(Requirement) An exact, complete printout of the listing is wanted, minus its images.

(Input material)
BEGIN

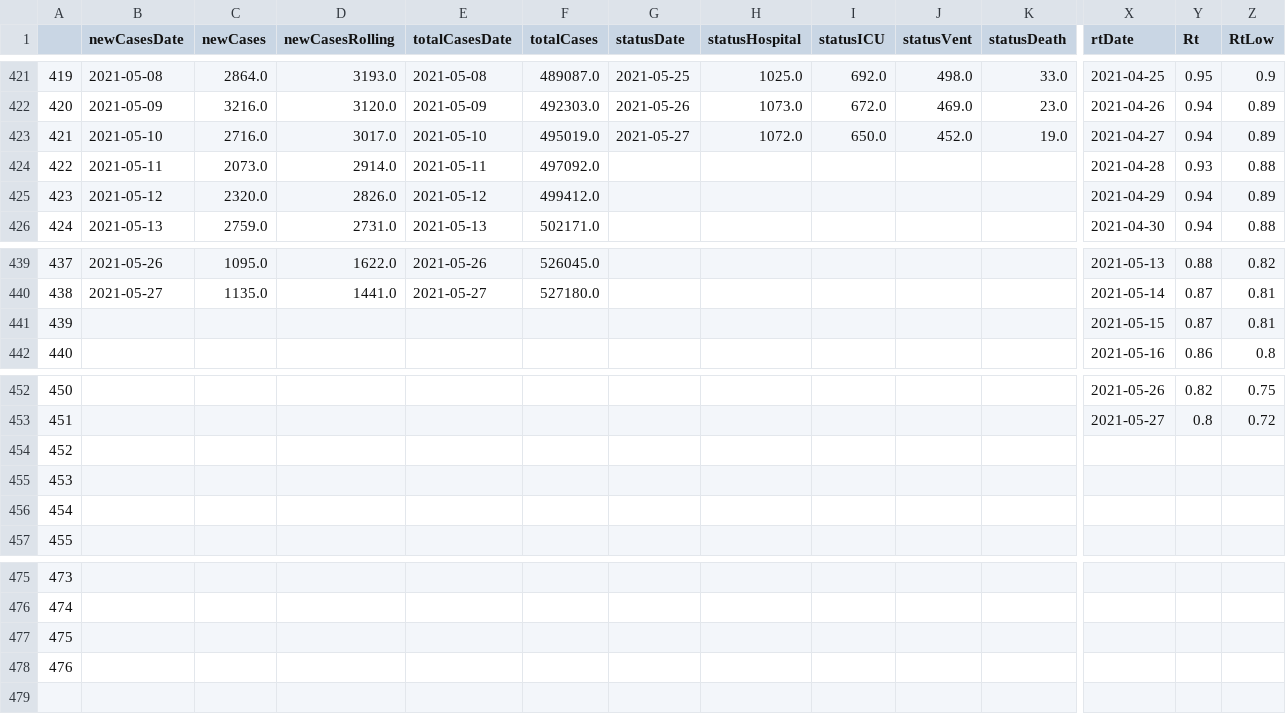
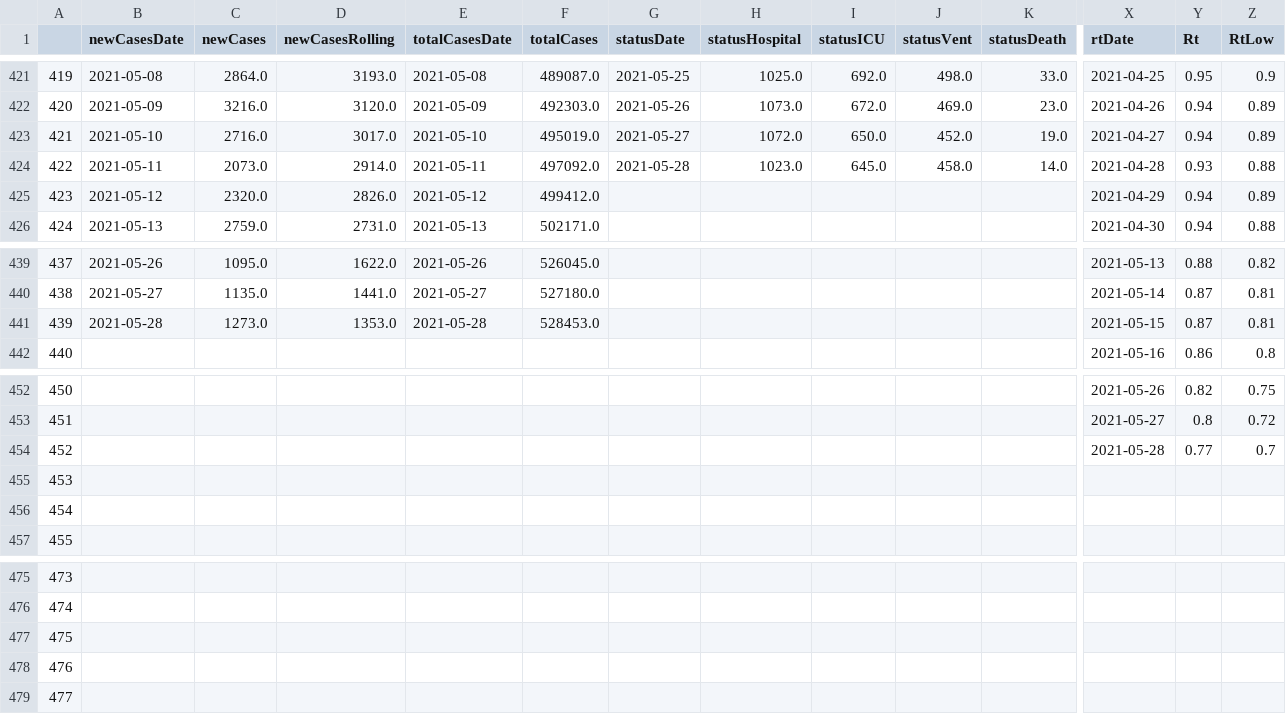
Before and after one commit to aaljaish/covid-19, a CSV file: exportDashboard.csv, drawn as a sheet; only a part is shown, gaps mark what is left out; rows hold the shown columns only; the diff covers the shown part only; the diff names each change by its address in the sheet, - before the commit and + after, or states it on an @@ line.

Commit message:
Ontario COVID-19 Provincial Data Summaries

```diff
--- a/exportDashboard.csv
+++ b/exportDashboard.csv
-G424 (statusDate): (empty)
+G424 (statusDate): 2021-05-28
-H424 (statusHospital): (empty)
+H424 (statusHospital): 1023.0
-I424 (statusICU): (empty)
+I424 (statusICU): 645.0
-J424 (statusVent): (empty)
+J424 (statusVent): 458.0
-K424 (statusDeath): (empty)
+K424 (statusDeath): 14.0
-B441 (newCasesDate): (empty)
+B441 (newCasesDate): 2021-05-28
-C441 (newCases): (empty)
+C441 (newCases): 1273.0
-D441 (newCasesRolling): (empty)
+D441 (newCasesRolling): 1353.0
-E441 (totalCasesDate): (empty)
+E441 (totalCasesDate): 2021-05-28
-F441 (totalCases): (empty)
+F441 (totalCases): 528453.0
-X454 (rtDate): (empty)
+X454 (rtDate): 2021-05-28
-Y454 (Rt): (empty)
+Y454 (Rt): 0.77
-Z454 (RtLow): (empty)
+Z454 (RtLow): 0.7
+row 479: 477
```
Also changed, not shown: 1 edited cell elsewhere in this file.
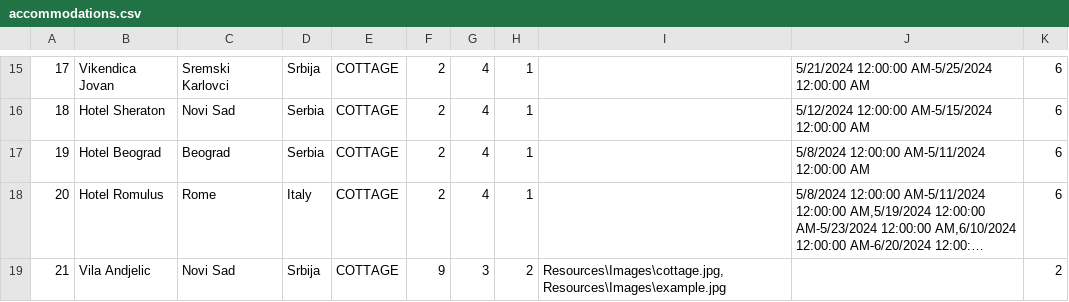
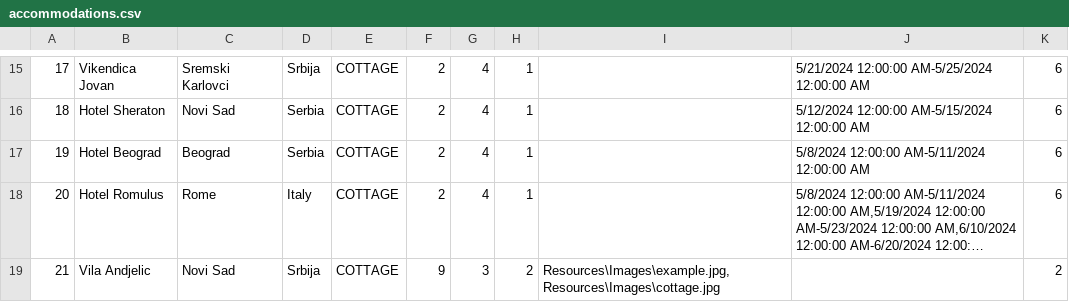
Before and after one commit to katarinap02/booking-application, a CSV file: Resources/Data/accommodations.csv, drawn as a sheet; only a part is shown, gaps mark what is left out; long unchanged cells end in …; the diff names each change by its address in the sheet, - before the commit and + after, or states it on an @@ line.

```diff
--- a/Resources/Data/accommodations.csv
+++ b/Resources/Data/accommodations.csv
-I19: Resources\Images\cottage.jpg,Resources\Images\example.jpg
+I19: Resources\Images\example.jpg,Resources\Images\cottage.jpg
```
Also changed, not shown: 6 other files.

END

(Written answer)
Before and after one commit to aaljaish/covid-19, a CSV file: exportDashboard.csv, drawn as a sheet; only a part is shown, gaps mark what is left out; rows hold the shown columns only; the diff covers the shown part only; the diff names each change by its address in the sheet, - before the commit and + after, or states it on an @@ line.

Commit message:
Ontario COVID-19 Provincial Data Summaries

```diff
--- a/exportDashboard.csv
+++ b/exportDashboard.csv
-G424 (statusDate): (empty)
+G424 (statusDate): 2021-05-28
-H424 (statusHospital): (empty)
+H424 (statusHospital): 1023.0
-I424 (statusICU): (empty)
+I424 (statusICU): 645.0
-J424 (statusVent): (empty)
+J424 (statusVent): 458.0
-K424 (statusDeath): (empty)
+K424 (statusDeath): 14.0
-B441 (newCasesDate): (empty)
+B441 (newCasesDate): 2021-05-28
-C441 (newCases): (empty)
+C441 (newCases): 1273.0
-D441 (newCasesRolling): (empty)
+D441 (newCasesRolling): 1353.0
-E441 (totalCasesDate): (empty)
+E441 (totalCasesDate): 2021-05-28
-F441 (totalCases): (empty)
+F441 (totalCases): 528453.0
-X454 (rtDate): (empty)
+X454 (rtDate): 2021-05-28
-Y454 (Rt): (empty)
+Y454 (Rt): 0.77
-Z454 (RtLow): (empty)
+Z454 (RtLow): 0.7
+row 479: 477
```
Also changed, not shown: 1 edited cell elsewhere in this file.
Before and after one commit to katarinap02/booking-application, a CSV file: Resources/Data/accommodations.csv, drawn as a sheet; only a part is shown, gaps mark what is left out; long unchanged cells end in …; the diff names each change by its address in the sheet, - before the commit and + after, or states it on an @@ line.

```diff
--- a/Resources/Data/accommodations.csv
+++ b/Resources/Data/accommodations.csv
-I19: Resources\Images\cottage.jpg,Resources\Images\example.jpg
+I19: Resources\Images\example.jpg,Resources\Images\cottage.jpg
```
Also changed, not shown: 6 other files.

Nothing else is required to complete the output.